In his response, the Permanent Secretary in the same ministry, Dr Adelhelm Meru underscored the need to protect local industries saying the government is working on how best to protect local industries.

Through the collaboration with the Export Processing Zone Authority (EPZA), the government is striving to establish various areas for construction of industries by inviting private sector develop the infrastructures in the said premises.

TCCIA President Peter Chisawillo called upon the government to look into the possibilities of changing the license issuance system to allow the license to for at least between five and ten years instead of applying for the same every year as it brings inconvenient to traders.

“It is wrong for the government to consider the issuance of license as part of its money collection strategy…we suggest for licenses to be valid for not less than five years” said Chisawillo.

Tanzania Private Sector Foundation (TPSF) Director, Dr Gideon Kaunda insisted on the importance of protecting local industries and products saying it will ensure the growth of local industries and the country’s economy.

“We need to consume locally produced goods” he said insisting on local producers to make sure that their brands are labeled.

However the TCCIA members decried over prolonged procedures for business registration at the Business Registration and Licensing Agency (BRELA) proposing for the authority to set up specific number of days for the exercise.

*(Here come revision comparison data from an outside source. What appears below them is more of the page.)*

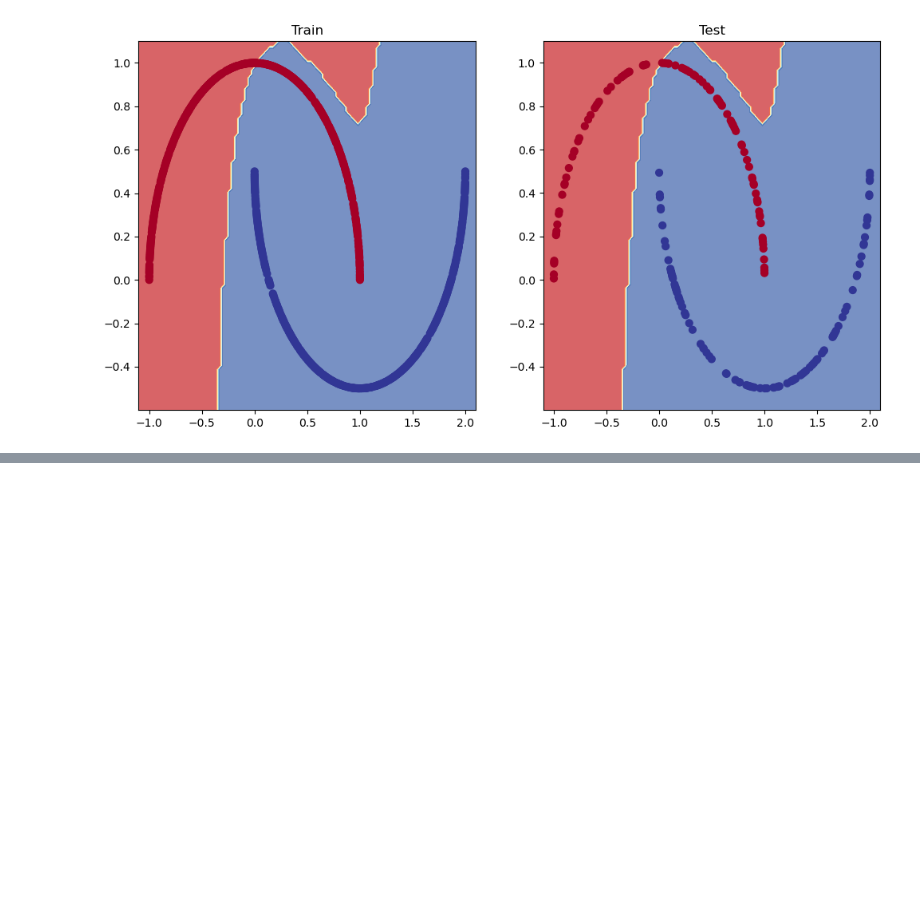
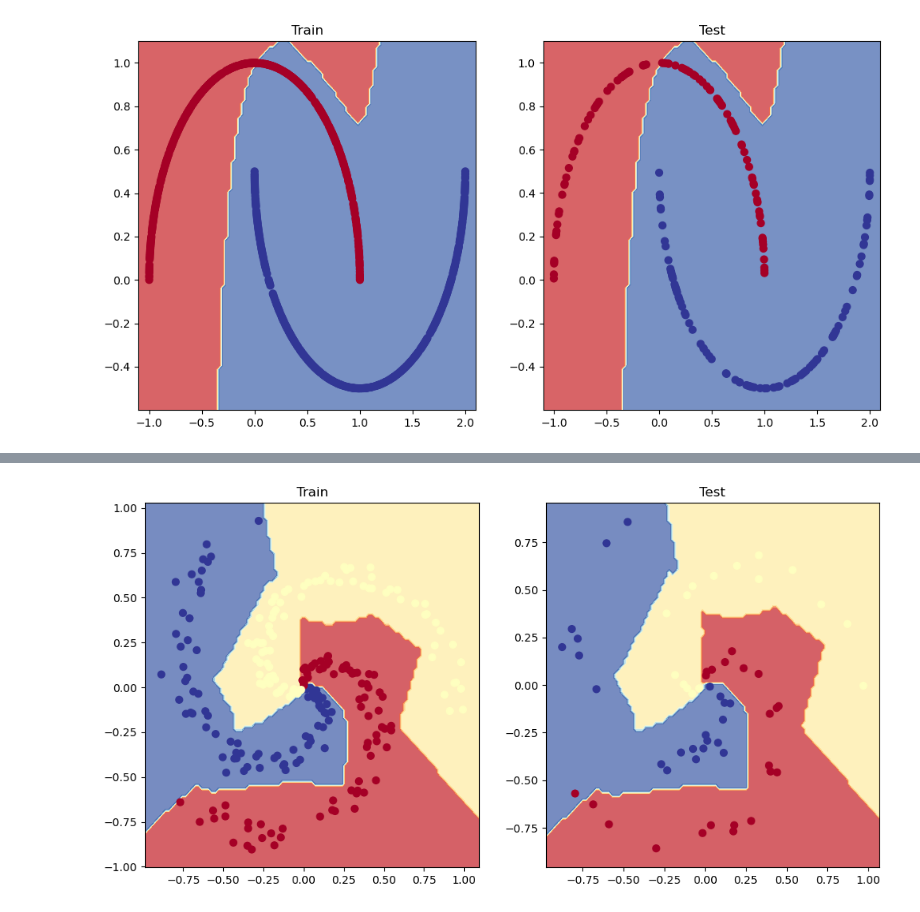
Before and after one commit to virvihuta/vh-learning-playground, a Jupyter notebook: 02_pytorch_exercises.ipynb, the cells around one changed output, grey strips where cells are left out. Drawn from its saved outputs; the diff is of its cells as text; code cells hidden in the pictures; blank space fills up the shorter version.

```diff
--- a/02_pytorch_exercises.ipynb
+++ b/02_pytorch_exercises.ipynb
@@ -143,0 +164,7 @@ plot_decision_boundary(model, X_test, y_test)
+# %%
+X_train, X_test, y_train, y_test = train_test_split(X, y, test_size=0.2, random_state=42)
+# %%
+X_train = torch.tensor(X_train, dtype=torch.float32).to(device)
+X_test  = torch.tensor(X_test, dtype=torch.float32).to(device)
+y_train = torch.tensor(y_train, dtype=torch.long).to(device)
+y_test  = torch.tensor(y_test, dtype=torch.long).to(device)
@@ -143,0 +198,28 @@ plot_decision_boundary(model, X_test, y_test)
+# %%
+criterion = nn.CrossEntropyLoss()
+optimizer = torch.optim.Adam(params=model.parameters(), lr=0.01)
+# %%
+torch.manual_seed(42)
+torch.mps.manual_seed(42)
+
+epochs = 500
+
+for epoch in range(epochs):
+    model.train()
+    optimizer.zero_grad()
+
+    y_logits_train = model(X_train)
+    train_loss = criterion(y_logits_train, y_train)
+    train_loss.backward()
+    optimizer.step()
+
+    model.eval()
+    with torch.inference_mode():
+        y_preds_train = y_logits_train.argmax(dim=1)
+        y_preds_test  = model(X_test).argmax(dim=1)
+
+        train_acc = accuracy_score(y_train.cpu(), y_preds_train.cpu())
+        test_acc  = accuracy_score(y_test.cpu(), y_preds_test.cpu())
+
+    if epoch % 20 == 0:
+        print(f'Epoch: {epoch:03d} | Train Loss: {train_loss:.5f}, Train Acc: {train_acc:.2f} | Test Loss: {criterion(model(X_test), y_test):.5f}, Test Acc: {test_acc:.2f}')
@@ -143,0 +244,10 @@ plot_decision_boundary(model, X_test, y_test)
+# %%
+plt.figure(figsize=(12,6))
+plt.subplot(1,2,1)
+plt.title('Train')
+plot_decision_boundary(model, X_train, y_train)
+plt.subplot(1,2,2)
+plt.title('Test')
+plot_decision_boundary(model, X_test, y_test)
+# %% [output]
+[figure, added]
```
Also changed, not shown: parts of 5 cells of this notebook.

They also suggested that laws and regulations governing the sector should be put in specific company’s website since it is difficult for one to access the document at offices with Tanzania Revenue Authority (TRA) exception.